- **GIVEN DATA**:
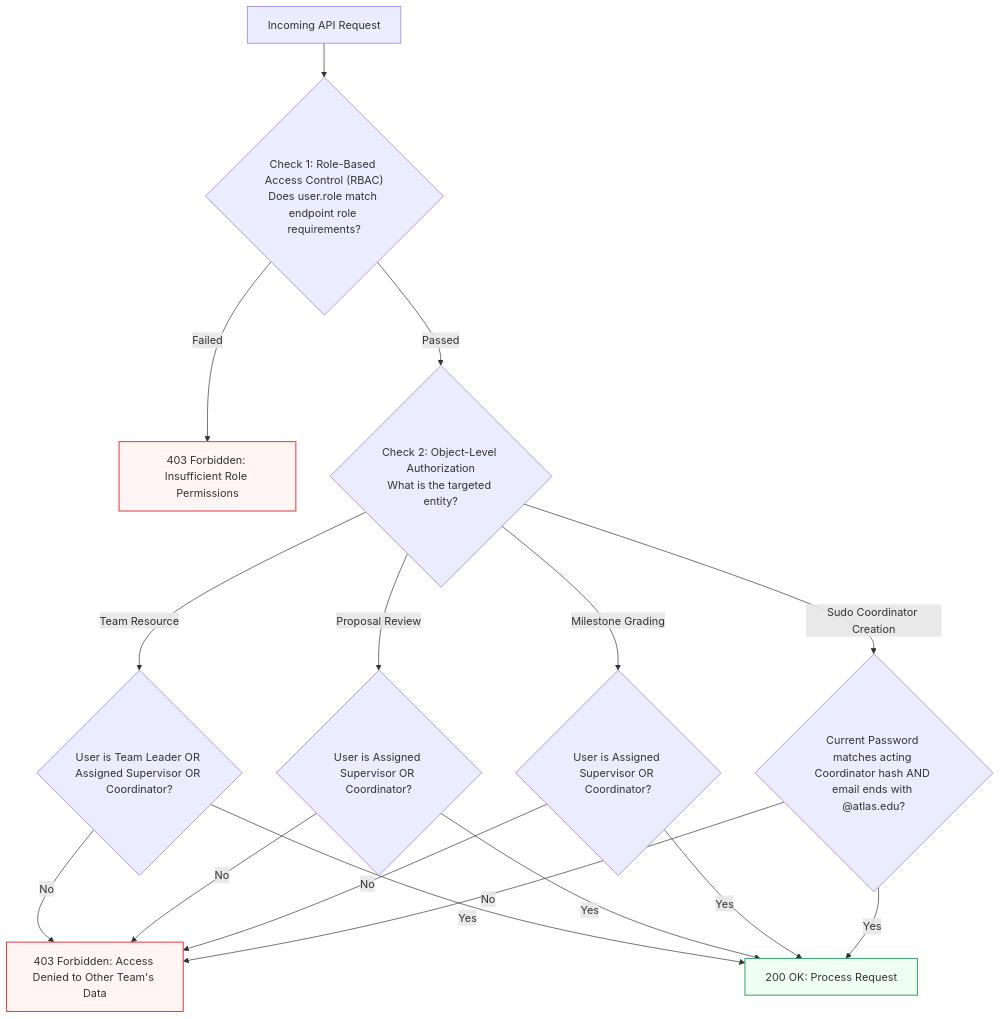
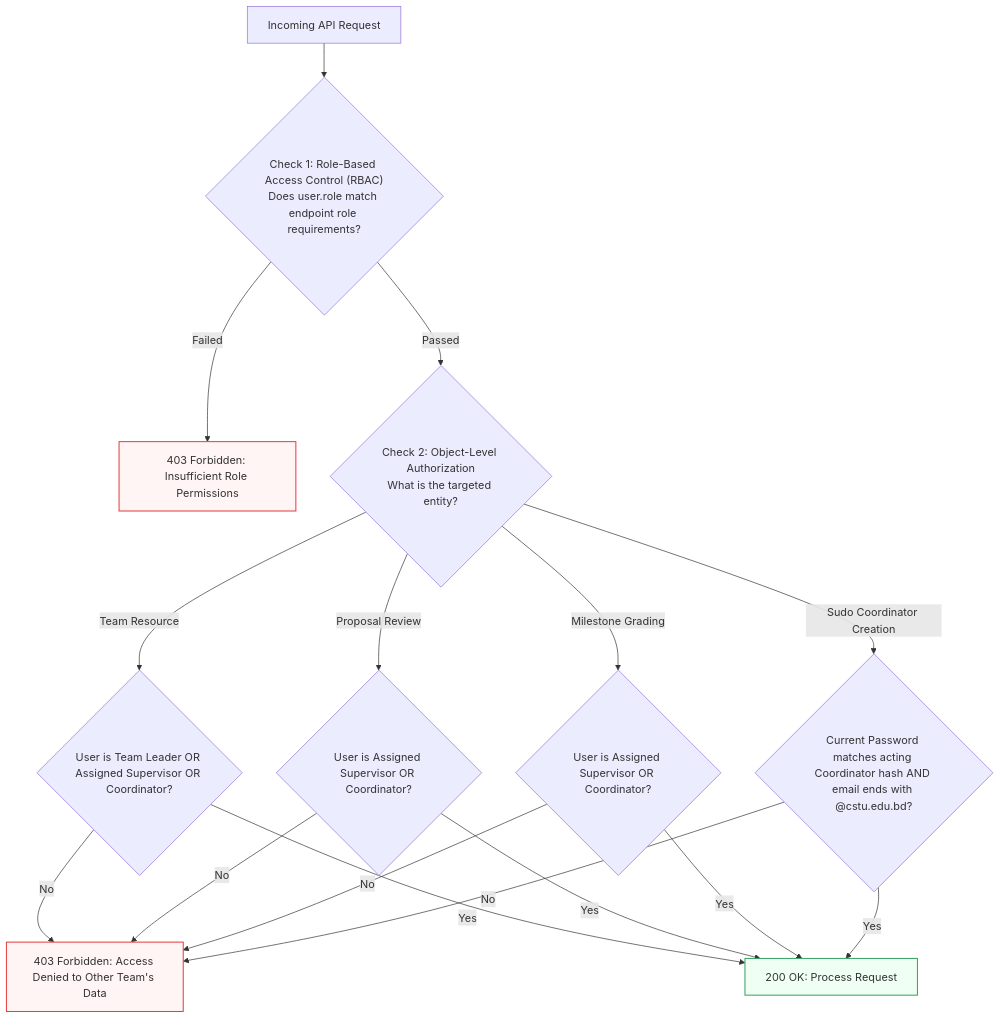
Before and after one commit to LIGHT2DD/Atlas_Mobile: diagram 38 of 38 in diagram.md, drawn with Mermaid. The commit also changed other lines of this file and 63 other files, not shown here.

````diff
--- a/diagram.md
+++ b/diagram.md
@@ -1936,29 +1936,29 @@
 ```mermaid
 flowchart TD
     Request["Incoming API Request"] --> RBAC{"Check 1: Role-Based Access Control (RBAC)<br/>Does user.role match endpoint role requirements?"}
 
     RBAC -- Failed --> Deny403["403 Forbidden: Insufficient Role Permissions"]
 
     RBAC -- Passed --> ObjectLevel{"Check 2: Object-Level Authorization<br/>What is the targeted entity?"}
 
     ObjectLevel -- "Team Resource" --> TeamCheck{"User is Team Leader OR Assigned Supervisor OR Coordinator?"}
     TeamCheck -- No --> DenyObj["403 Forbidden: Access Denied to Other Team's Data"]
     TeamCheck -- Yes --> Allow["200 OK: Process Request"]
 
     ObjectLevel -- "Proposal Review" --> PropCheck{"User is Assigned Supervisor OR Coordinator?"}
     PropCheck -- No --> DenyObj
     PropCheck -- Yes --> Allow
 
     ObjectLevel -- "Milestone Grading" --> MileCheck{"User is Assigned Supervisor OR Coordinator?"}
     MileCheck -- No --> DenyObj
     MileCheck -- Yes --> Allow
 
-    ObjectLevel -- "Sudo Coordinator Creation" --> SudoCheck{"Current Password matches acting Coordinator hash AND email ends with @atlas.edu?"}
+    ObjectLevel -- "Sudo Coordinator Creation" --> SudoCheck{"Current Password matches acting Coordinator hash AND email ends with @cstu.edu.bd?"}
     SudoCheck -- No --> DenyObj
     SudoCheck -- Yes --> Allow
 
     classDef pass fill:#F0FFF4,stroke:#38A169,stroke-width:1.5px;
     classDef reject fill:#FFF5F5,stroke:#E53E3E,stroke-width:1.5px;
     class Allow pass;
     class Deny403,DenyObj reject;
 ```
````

- **WORK INSTRUCTIONS**: Reproduce each line of the records exactly, omitting any picture.

- **REPLY TO THE EXERCISE**:
Before and after one commit to LIGHT2DD/Atlas_Mobile: diagram 38 of 38 in diagram.md, drawn with Mermaid. The commit also changed other lines of this file and 63 other files, not shown here.

````diff
--- a/diagram.md
+++ b/diagram.md
@@ -1936,29 +1936,29 @@
 ```mermaid
 flowchart TD
     Request["Incoming API Request"] --> RBAC{"Check 1: Role-Based Access Control (RBAC)<br/>Does user.role match endpoint role requirements?"}
 
     RBAC -- Failed --> Deny403["403 Forbidden: Insufficient Role Permissions"]
 
     RBAC -- Passed --> ObjectLevel{"Check 2: Object-Level Authorization<br/>What is the targeted entity?"}
 
     ObjectLevel -- "Team Resource" --> TeamCheck{"User is Team Leader OR Assigned Supervisor OR Coordinator?"}
     TeamCheck -- No --> DenyObj["403 Forbidden: Access Denied to Other Team's Data"]
     TeamCheck -- Yes --> Allow["200 OK: Process Request"]
 
     ObjectLevel -- "Proposal Review" --> PropCheck{"User is Assigned Supervisor OR Coordinator?"}
     PropCheck -- No --> DenyObj
     PropCheck -- Yes --> Allow
 
     ObjectLevel -- "Milestone Grading" --> MileCheck{"User is Assigned Supervisor OR Coordinator?"}
     MileCheck -- No --> DenyObj
     MileCheck -- Yes --> Allow
 
-    ObjectLevel -- "Sudo Coordinator Creation" --> SudoCheck{"Current Password matches acting Coordinator hash AND email ends with @atlas.edu?"}
+    ObjectLevel -- "Sudo Coordinator Creation" --> SudoCheck{"Current Password matches acting Coordinator hash AND email ends with @cstu.edu.bd?"}
     SudoCheck -- No --> DenyObj
     SudoCheck -- Yes --> Allow
 
     classDef pass fill:#F0FFF4,stroke:#38A169,stroke-width:1.5px;
     classDef reject fill:#FFF5F5,stroke:#E53E3E,stroke-width:1.5px;
     class Allow pass;
     class Deny403,DenyObj reject;
 ```
````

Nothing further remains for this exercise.